Welcome to this week’s Reno News & Review.

Videos started circulating online Monday night of a truck intentionally driving through a crowd of protestors right under the Reno arch—one of our city’s most recognizable symbols. Thankfully, apparently no one was badly hurt.

Reno police are still investigating, though the videos seem to present an incident of deliberate violence perpetrated for no reason other than discrimination and racism—a hate crime.

The protest was organized by American Indian Movement of Northern Nevada, aimed at protesting the Columbus Day holiday and raising awareness about issues that affect our indigenous population.

It’s unclear from the video whether the driver was motivated by the sentiments expressed or because he was threatened or if he was just angry because he saw some brown people expressing their opinions.

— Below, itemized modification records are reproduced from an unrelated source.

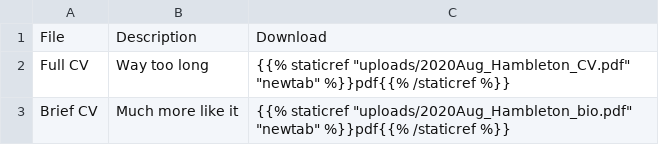
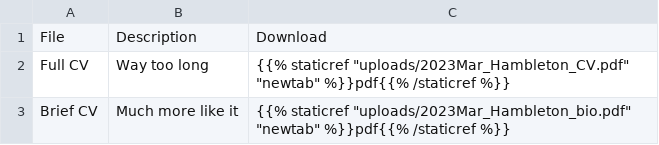
Before and after one commit to ianhambleton/website-ianhambleton-2023, a CSV file: content/cv-download.csv, drawn as a sheet.

```diff
--- a/content/cv-download.csv
+++ b/content/cv-download.csv
@@ -1,3 +1,3 @@
 File,Description,Download
-Full CV,Way too long,"{{% staticref ""uploads/2020Aug_Hambleton_CV.pdf"" ""newtab"" %}}pdf{{% /staticref %}} "
-Brief CV,Much more like it,"{{% staticref ""uploads/2020Aug_Hambleton_bio.pdf"" ""newtab"" %}}pdf{{% /staticref %}} "
+Full CV,Way too long,"{{% staticref ""uploads/2023Mar_Hambleton_CV.pdf"" ""newtab"" %}}pdf{{% /staticref %}} "
+Brief CV,Much more like it,"{{% staticref ""uploads/2023Mar_Hambleton_bio.pdf"" ""newtab"" %}}pdf{{% /staticref %}} "
```
Also changed, not shown: 2 other files.
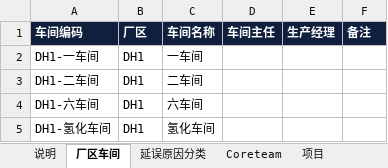
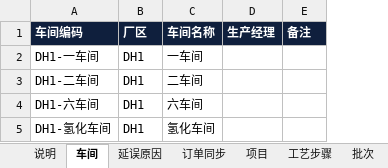
Before and after one commit to peterli0913/PML, an Excel workbook: 生产管理AI表格/试点种子数据.xlsx, sheet 车间, drawn as a sheet; values as stored, in another font and other column widths than the file's, no borders; the diff names each change by its address in the sheet, - before the commit and + after, or states it on an @@ line.

```diff
--- a/生产管理AI表格/试点种子数据.xlsx (sheet 车间)
+++ b/生产管理AI表格/试点种子数据.xlsx (sheet 车间)
-sheet tab: 厂区车间
+sheet tab: 车间
-sheet tab: 延误原因分类
+sheet tab: 延误原因
-sheet tab: Coreteam
+sheet tab: 订单同步
-column D (车间主任), empty
```
Also changed, not shown: sheet 批次, sheet 现场记录, sheet 订单同步, sheet 说明, sheet 工艺步骤, sheet 项目, 1 more sheet, other sheet tabs, 8 other files.
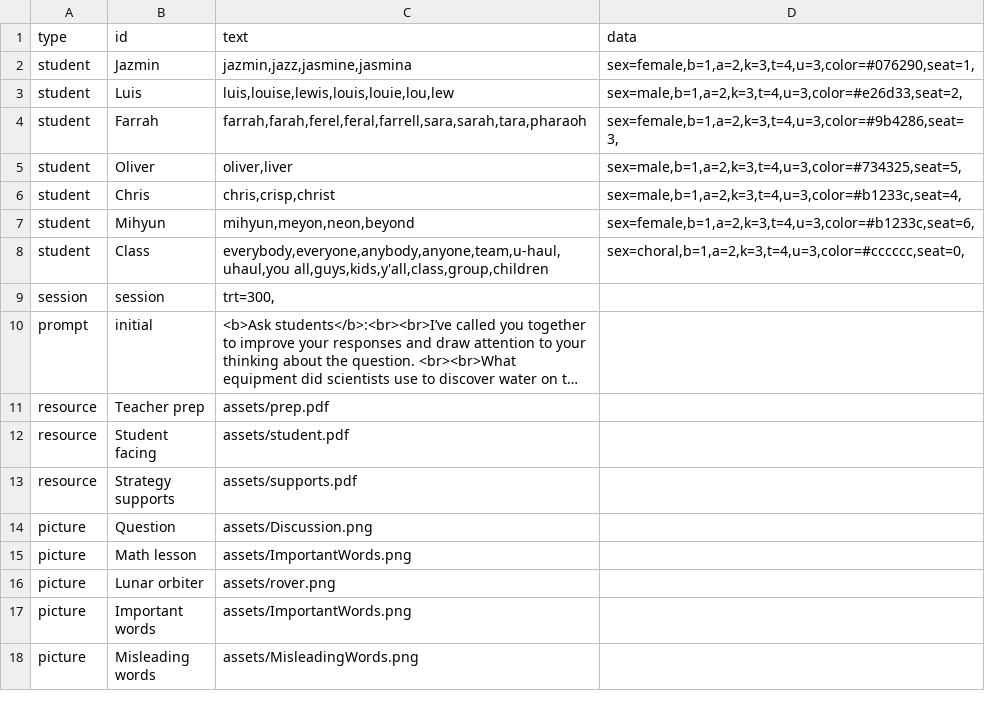
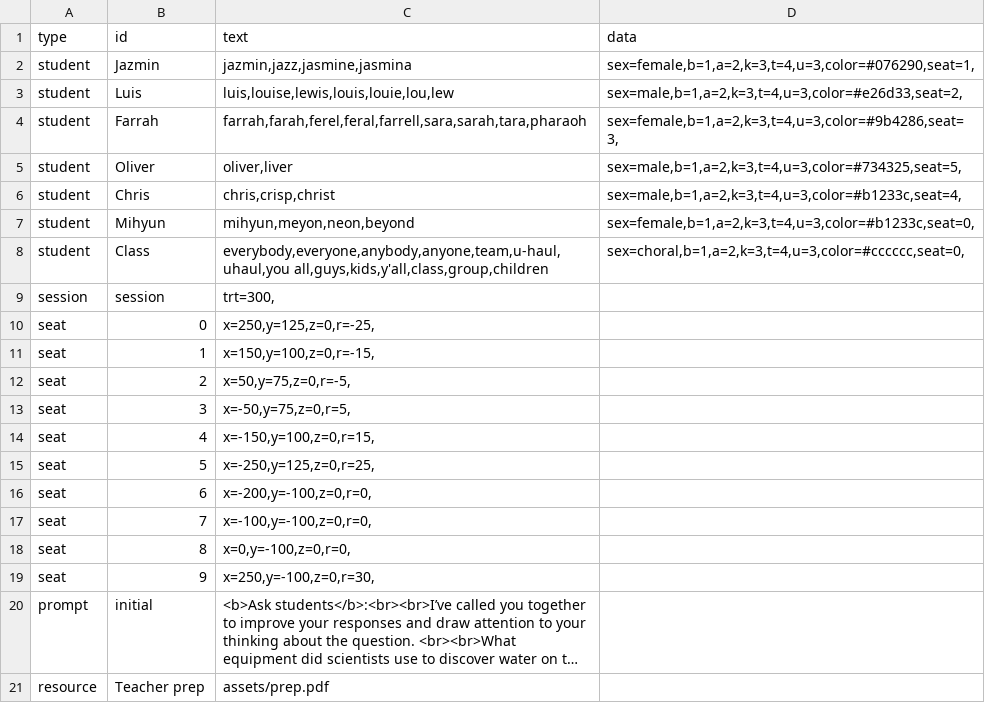
Before and after one commit to bferster/liza, a CSV file: data/config-2.csv, drawn as a sheet; only a part is shown; the shorter side is filled out with more unchanged rows; long unchanged cells end in …; the diff names each change by its address in the sheet, - before the commit and + after, or states it on an @@ line.

```diff
--- a/data/config-2.csv
+++ b/data/config-2.csv
-D7 (data): sex=female,b=1,a=2,k=3,t=4,u=3,color=#b1233c,seat=6,
+D7 (data): sex=female,b=1,a=2,k=3,t=4,u=3,color=#b1233c,seat=0,
+row 10: seat | 0 | x=250,y=125,z=0,r=-25,
+row 11: seat | 1 | x=150,y=100,z=0,r=-15,
+row 12: seat | 2 | x=50,y=75,z=0,r=-5,
+row 13: seat | 3 | x=-50,y=75,z=0,r=5,
+row 14: seat | 4 | x=-150,y=100,z=0,r=15,
+row 15: seat | 5 | x=-250,y=125,z=0,r=25,
+row 16: seat | 6 | x=-200,y=-100,z=0,r=0,
+row 17: seat | 7 | x=-100,y=-100,z=0,r=0,
+row 18: seat | 8 | x=0,y=-100,z=0,r=0,
+row 19: seat | 9 | x=250,y=-100,z=0,r=30,
```
Also changed, not shown: data/config-1.csv, 3 other files.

I really don’t understand why anyone in this country would feel any loyalty to Christopher Columbus. (I like that we Nevadans celebrate Nevada Day instead of Columbus Day.) Columbus was an imperialist who got lost on a colonial mission. He has nothing to do with the ideals on which this county was founded—the right to express opinions and to protest peacefully, and an acceptance of diversity. Those were the rights exercised by the protesters.

Here’s where I get really disappointed in our town: reading the comments on social media and news stories about the incident—things like “It’s too bad that they weren’t seriously injured” and “They threatened him with violence and he had no choice but to drive through them. Sad that none of them died” along with racial epithets and victim-blaming. It’s as if telling someone to turn around or even shouting obscenities at someone is the same as intentionally plowing into a crowd with a piece of heavy machinery.

It’s probably a stretch to connect what’s happening locally to things on the national stage, but we have a major party presidential candidate with a crudely cavalier attitude about assault. And I fear that, in some circles, even in this town, that attitude is catching.

Brad Bynum